By: 1Dr. Michael Malkoch and 2Dr. Andreas M. Nyström, Material Matters, 2012 v7, n3
1Associate Professor, Division of Coating Technology, Fibre and Polymer Technology, KTH Royal Institute of Technology, and Chief Technology Officer, Polymer Factory Sweden AB
2Associate Professor of Nanomedicine, Swedish Medical Nanoscience Center, Karolinska Institutet, Chief Executive Officer, Polymer Factory Sweden AB

Dr. Michael Malkoch and Dr. Andreas M. Nyström

Introduction: Click-ready Dendritic Building Blocks

Dendrimers and dendrons are symmetrically branched polymer structures that possess a well-defined spatial distribution of functional groups. These dendritic materials have attracted considerable interest due to their monodisperse nature and other unique properties such as enhanced solubility and reduced viscosity, relative to their linear analogues. A range of advanced applications have been proposed for dendrimers and dendrons in diverse areas such as drug delivery, diagnostic imaging, hydrogels, catalysis, and as optical materials.1

Despite the breadth of applications available, most of the current research activities of dendrimers and dendrons has, up to recent years, been 1) restricted to exclusive academic research groups with in-depth knowledge in dendrimer chemistry and 2) limited to a small number of commercially accessible dendritic building blocks, mainly PAMAM dendrimers. Recently, a range of polyester dendrons and poly(ethylene glycol) (PEG) dendrimers based on the bis-MPA (2,2-bis(methylol) propionic acid) building block were made available to researchers globally by Aldrich® Materials Science. Polymer Factory, offering hyperbranched polymers, dendrimers, and dendrons to the market since 2006, is known for high quality dendritic structures and materials. This article will showcase some recent advances and applications of these materials, utilizing different types of click chemistries including thiol-ene and azide-acetylene conjugations.2

Click chemistry was introduced in 2001 by Prof. K. B. Sharpless3 and today covers a set of highly reliable and synthetically simple chemical reactions known to proceed in a wide range of solvents, including organic and aqueous conditions, with high conversions in short reaction times. The introduction of popular "clickable groups" such as primary acetylenes (-C=CH), organic azides (-N3), thiols (-SH), or unsaturated vinylic (-CH-CH2) groups to dendritic structures enables their exploration by non-chemists as well. Using these functional groups, dendrimers and dendrons based on bis-MPA have been successfully conjugated to bioactive moieties, such as carbohydrate, disaccharides, fluorescent dyes, etc. and then evaluated in solution as well as on surfaces.

Scheme 1. Click-ready dendritic building blocks.

Biological Applications

Polyester dendrimers and dendrons based on the bis-MPA building block have been extensively explored for biological applications involving in vitro4 toxicological studies and in vivo5-10 via radionuclide labeling and optical imaging.

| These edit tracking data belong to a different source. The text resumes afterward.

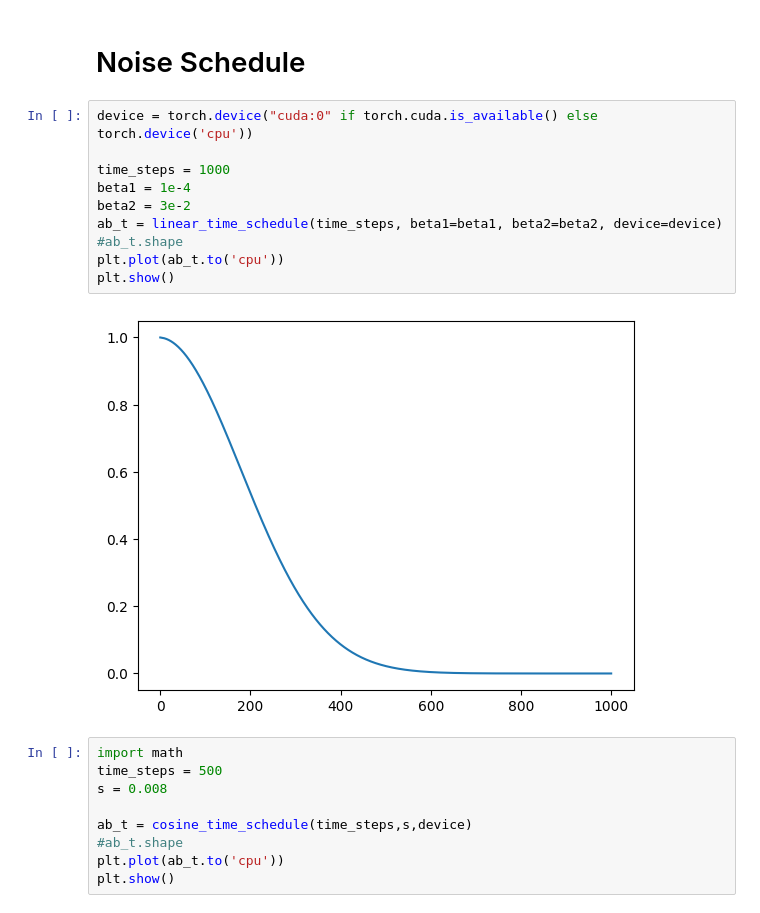
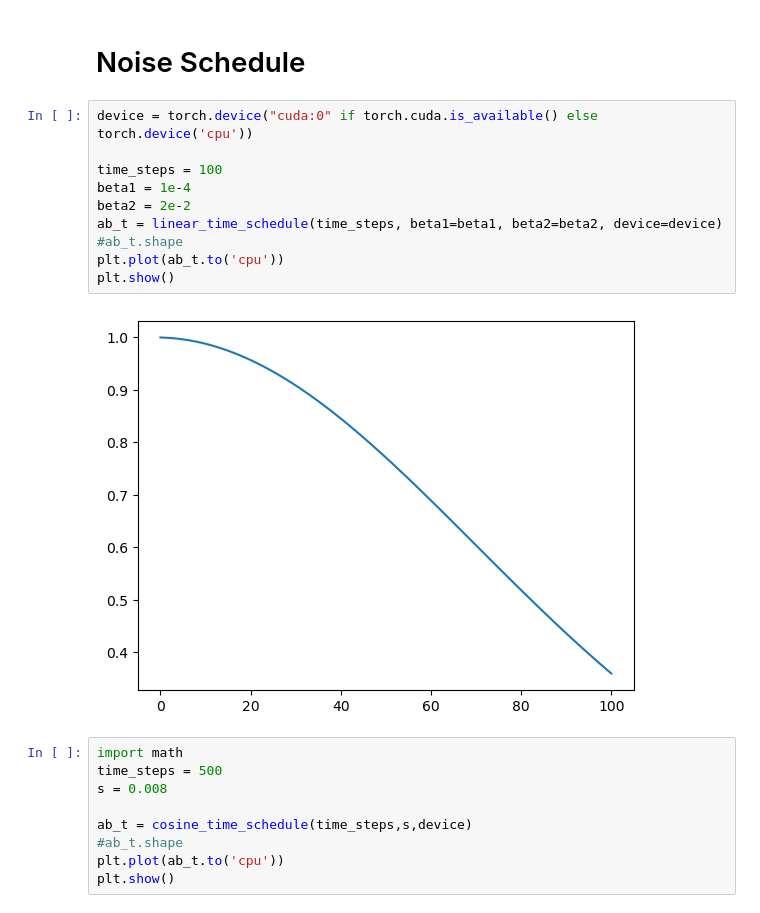
Before and after one commit to SebastianMerino/DiffusionBeamformer, a Jupyter notebook: schedule_test.ipynb, the cells around one changed output. Drawn from its saved outputs; the diff is of its cells as text.

```diff
--- a/schedule_test.ipynb
+++ b/schedule_test.ipynb
@@ -7,15 +7,15 @@ from diffusion_utils import *
 # %%
 device = torch.device("cuda:0" if torch.cuda.is_available() else torch.device('cpu'))
 
-time_steps = 1000
+time_steps = 100
 beta1 = 1e-4
-beta2 = 3e-2
+beta2 = 2e-2
 ab_t = linear_time_schedule(time_steps, beta1=beta1, beta2=beta2, device=device)
 #ab_t.shape
 plt.plot(ab_t.to('cpu'))
 plt.show()
 # %% [output]
-[figure, old version]
+[figure, new version]
 # %%
 import math
 time_steps = 500
```
Also changed, not shown: 3 other files.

As recently shown in a study utilizing human primary macrophages as a model for immunoactivation and toxicity,4 bis-MPA based dendritic materials and building blocks have low or no toxicity, are degradable under physiological conditions, and do not show immunogenic properties, which is of utmost importance in biomedical applications. In the in vivo setting, biodistribution (BioD) studies of high generation dendrons (up to 7th generation) show these materials do not demonstrate any specific organ accumulation in healthy rats via radiolabeling of the focal point and imaging via singlephoton emission computed tomography (SPECT).9 Fréchet and his research team11 spent considerable efforts to modulate blood circulation time of chemotherapeutic conjugated bis-MPA dendrimers by coupling PEG chains to the surface of the dendrimer.7 The dendrimers were tuned with respect to circulation time allowing for substantial increases in tumor specific uptake and low bystander tissue uptake (Scheme 2). A dendrimer based drug delivery system with one of the best efficacy and survivability rates reported in the literature was developed by combining dendrimers with a potent and often clinically employed chemotherapeutic, such as doxorubicin.7

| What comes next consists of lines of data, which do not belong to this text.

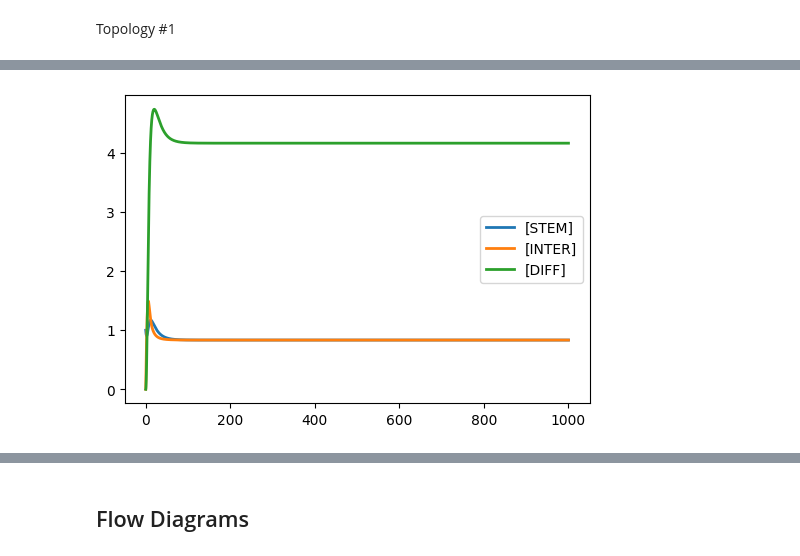
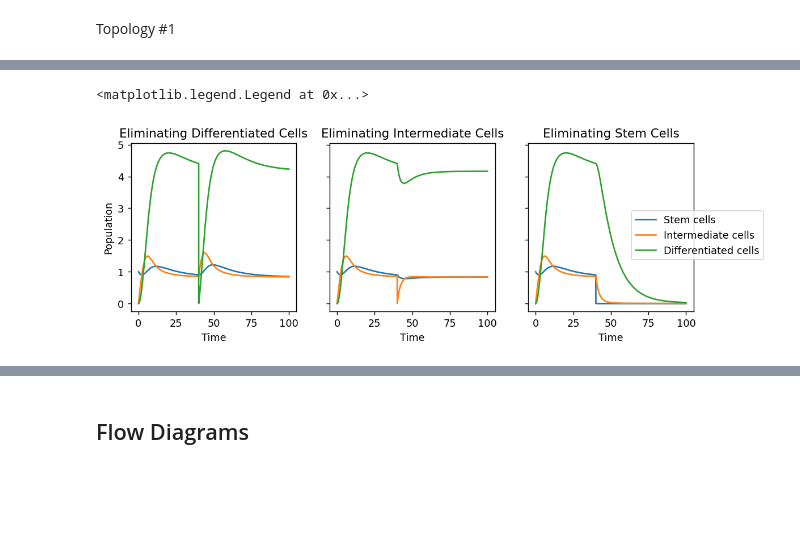
Before and after one commit to GJSeverino/Cell-Lineages, a Jupyter notebook: Nanohub_project.ipynb, the cells around one changed output, grey strips where cells are left out. Cells and saved outputs as stored; diff of their text form; code cells hidden in the pictures; blank space fills up the shorter version.

```diff
--- a/Nanohub_project.ipynb
+++ b/Nanohub_project.ipynb
@@ -408,15 +376,3 @@ More than a step above our two stage system, the three stage system produces 20
 Topology #1
 # %% [markdown]
 ![](./assets/Topology_1.png)
-# %%
-model = threeCompartmentModel(
-  STEM='1', INTER='0', DIFF='0',
-  L_S='0.5',P_S='0.5',L_I='0.5',P_I='0.5',D='0.1',
-  Control=[inhib['komarova']('STEM','5'), inhib['komarova']('INTER','5'), inhib['komarova']('DIFF','5'), '1','1'],
-  Events=[])
-
-r = te.loada(model)
-r.simulate(0, 1000, 10000)
-r.plot()
-# %% [output]
-[figure, removed]
@@ -429,0 +379,42 @@ model = threeCompartmentModel(
+# %%
+InhibInhibInhib00 = threeCompartmentModel(
+  STEM='1', INTER='0', DIFF='0',
+  L_S='0.5',P_S='0.5',L_I='0.5',P_I='0.5',D='0.1',
+  Control=[inhib['komarova']('STEM','5'), inhib['komarova']('INTER','5'), inhib['komarova']('DIFF','5'), '1','1'],
+  Events=['at time> 40: DIFF= 0;'])
+
+InhibInhibInhib00PerturbINTER = threeCompartmentModel(
+  STEM='1', INTER='0', DIFF='0',
+  L_S='0.5',P_S='0.5',L_I='0.5',P_I='0.5',D='0.1',
+  Control=[inhib['komarova']('STEM','5'), inhib['komarova']('INTER','5'), inhib['komarova']('DIFF','5'), '1','1'],
+  Events=['at time> 40: INTER= 0;'])
+
+InhibInhibInhib00FAIL = threeCompartmentModel(
+  STEM='1', INTER='0', DIFF='0',
+  L_S='0.5',P_S='0.5',L_I='0.5',P_I='0.5',D='0.1',
+  Control=[inhib['komarova']('STEM','5'), inhib['komarova']('INTER','5'), inhib['komarova']('DIFF','5'), '1','1'],
+  Events=['at time> 40: STEM= 0;'])
+
+r = te.loada(InhibInhibInhib00)
+s1 = r.simulate(0, 100, 10000,['STEM', 'INTER','DIFF'])
+r = te.loada(InhibInhibInhib00PerturbINTER)
+s2 = r.simulate(0, 100, 10000,['STEM', 'INTER','DIFF'])
+r = te.loada(InhibInhibInhib00FAIL)
+s3 = r.simulate(0, 100, 10000,['STEM', 'INTER','DIFF'])
+
+time = np.arange(0, 100, 0.01)
+fig, (ax1, ax2, ax3) = plt.subplots(1, 3,figsize=(10,3), sharex=True, sharey=True)
+ax1.plot(time, s1)
+ax1.set_title('Eliminating Differentiated Cells')
+ax1.set_xlabel('Time')
+ax1.set_ylabel('Population')
+ax2.plot(time, s2)
+ax2.set_title('Eliminating Intermediate Cells')
+ax2.set_xlabel('Time')
+ax3.plot(time, s3)
+ax3.set_title('Eliminating Stem Cells')
+ax3.set_xlabel('Time')
+fig.legend(['Stem cells', 'Intermediate cells','Differentiated cells'], loc='center right')
+# %% [output]
+<matplotlib.legend.Legend at 0x...>
+[figure, added]
```
Also changed, not shown: parts of 29 cells of this notebook.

The monodisperse nature of dendrons allows researchers to create their own dendritic-drug conjugate with considerably lower variation in molecular weight compared to linear polymers, while allowing the drug candidate to be modified in a modular fashion using various forms of chemistry tailored to the diverse set of functionalities offered on the dendrons, -SH/-allyl, -N3/-acetylene, -COOH/-NH2.

Scheme 2. Drug delivery applications of bis-MPA dendrimers, (left) dendritic bow-tie structure with poly(ethylene glycol) chains on one side for tailored pharma-co-kinetics and chemotherapeutics (Doxorubicin) on the other side. (Right, top) structure of Doxorubicin, (right, bottom) typical release behavior of a hydrozone linked pH triggered pharmaceutical.7

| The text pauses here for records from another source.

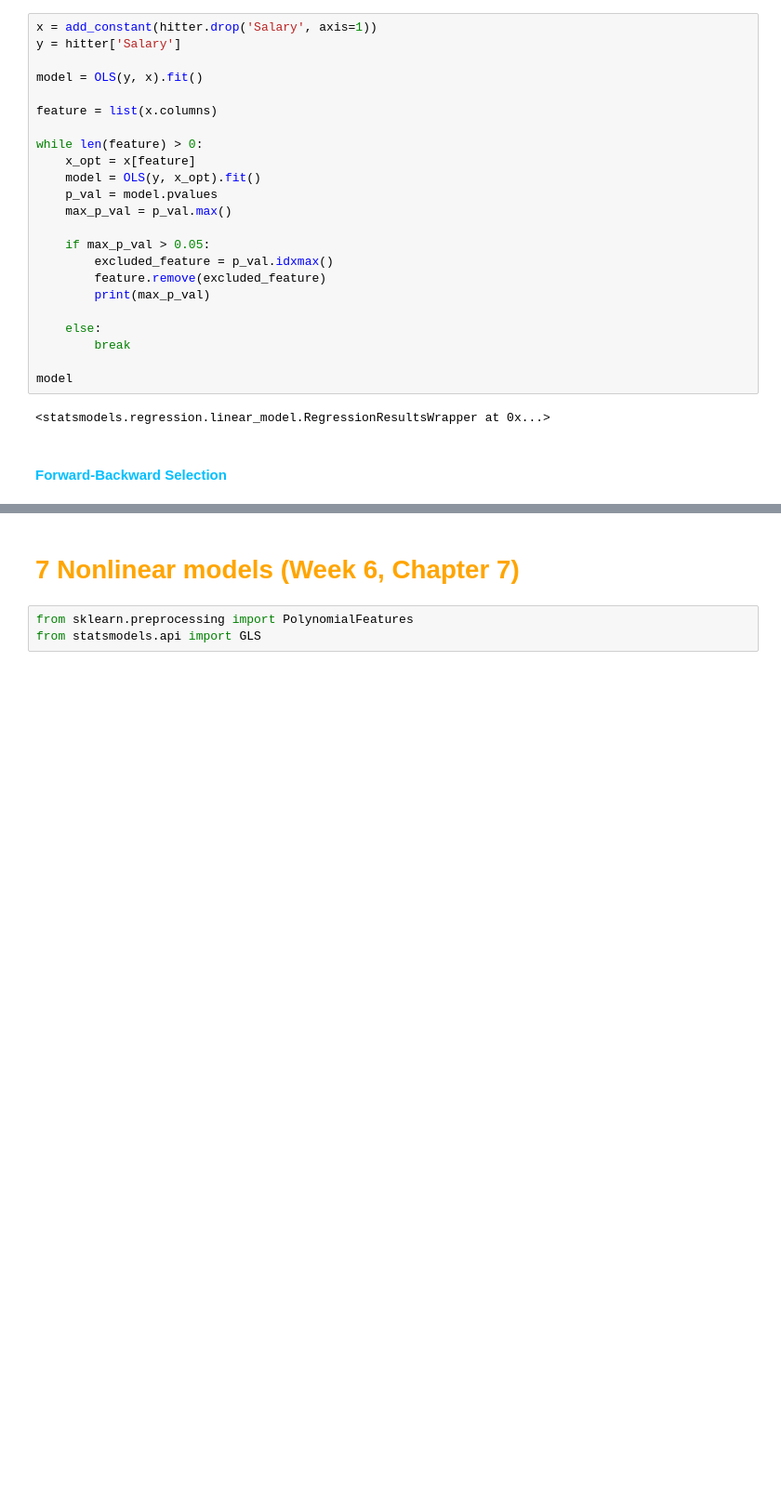
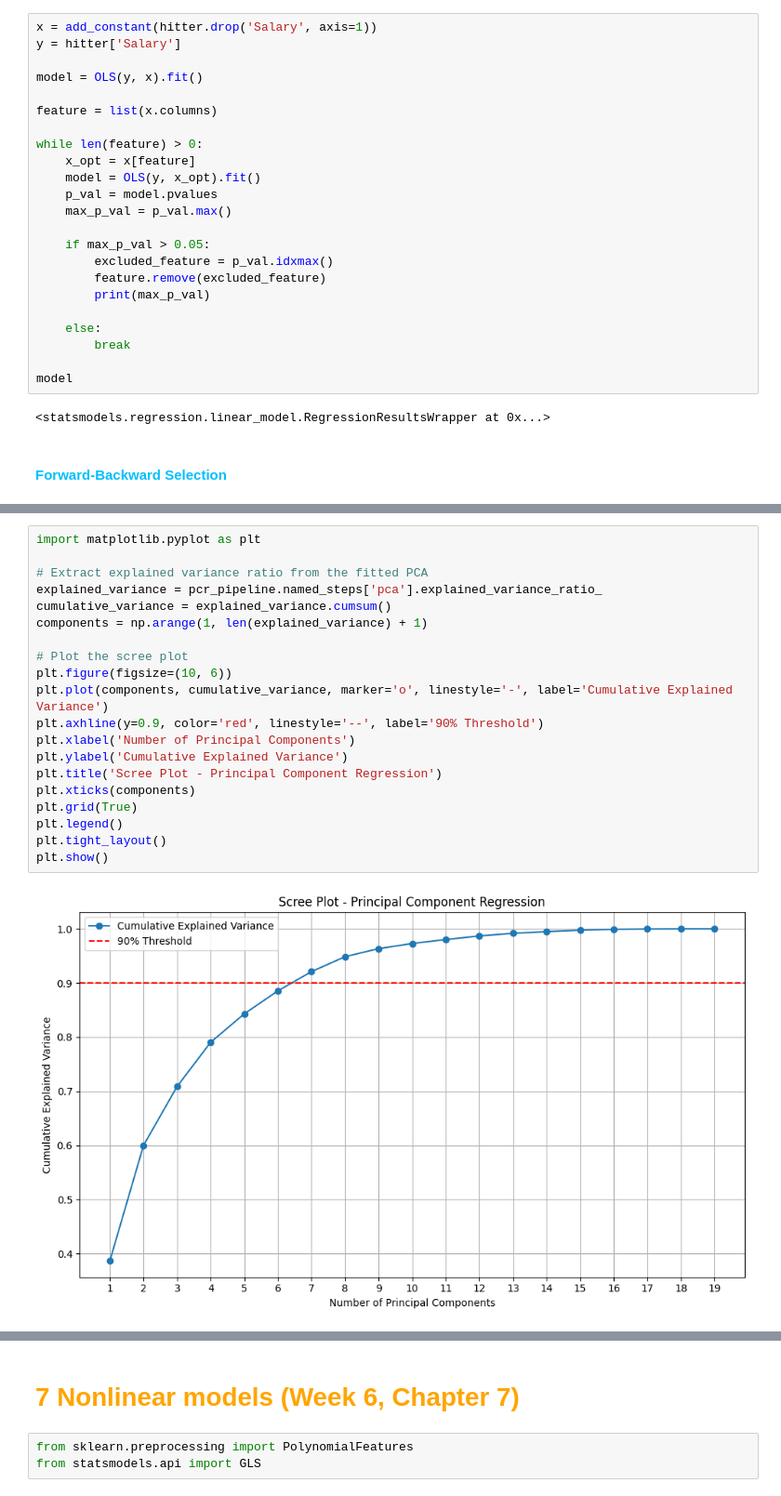
Before and after one commit to Hazim-HF/Machine-Learning, a Jupyter notebook: ML.ipynb, the cells around one changed output, grey strips where cells are left out. Shown at 93% size. Cells and saved outputs as stored; diff of their text form; blank space fills up the shorter version.

```diff
--- a/ML.ipynb
+++ b/ML.ipynb
@@ -797,0 +982,22 @@ model
+# %%
+import matplotlib.pyplot as plt
+
+# Extract explained variance ratio from the fitted PCA
+explained_variance = pcr_pipeline.named_steps['pca'].explained_variance_ratio_
+cumulative_variance = explained_variance.cumsum()
+components = np.arange(1, len(explained_variance) + 1)
+
+# Plot the scree plot
+plt.figure(figsize=(10, 6))
+plt.plot(components, cumulative_variance, marker='o', linestyle='-', label='Cumulative Explained Variance')
+plt.axhline(y=0.9, color='red', linestyle='--', label='90% Threshold')
+plt.xlabel('Number of Principal Components')
+plt.ylabel('Cumulative Explained Variance')
+plt.title('Scree Plot - Principal Component Regression')
+plt.xticks(components)
+plt.grid(True)
+plt.legend()
+plt.tight_layout()
+plt.show()
+# %% [output]
+[figure, added]
```
Also changed, not shown: parts of 25 cells of this notebook, 2 other files.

Engineering Applications and the Construction of Multivalent Surfaces and Gels

Dendron building blocks are highly interesting as scaffolds for the creation of multivalent binding systems in biosensor applications, as well as the construction of surfaces where the high density of functional groups can be advantageous. A recent paper by Malkoch et al. attached acetylene functional bis-MPA dendrons to filter paper via copper catalyzed click chemistry.2 The surface groups of the dendrons were post-functionalized with mannose, creating a lectin binding sensor with increased sensitivity compared to mono-mannosylated surfaces (Scheme 3).12 Similarly, asymmetric dendrimers can be coupled to a Janus-type structure using complementary azide/acetylene dendrons bridging different functionalities.13 Thiol-containing dendrons can be utilized in copper-free thiol-ene click chemistry for the construction of advanced functional nanomaterials, including complementary dendrons bearing thiol and ene focal points. Thiols also allow for functionalization of gold surfaces in a robust manner, where high functional group density allows for post-functionalization of gold surfaces.14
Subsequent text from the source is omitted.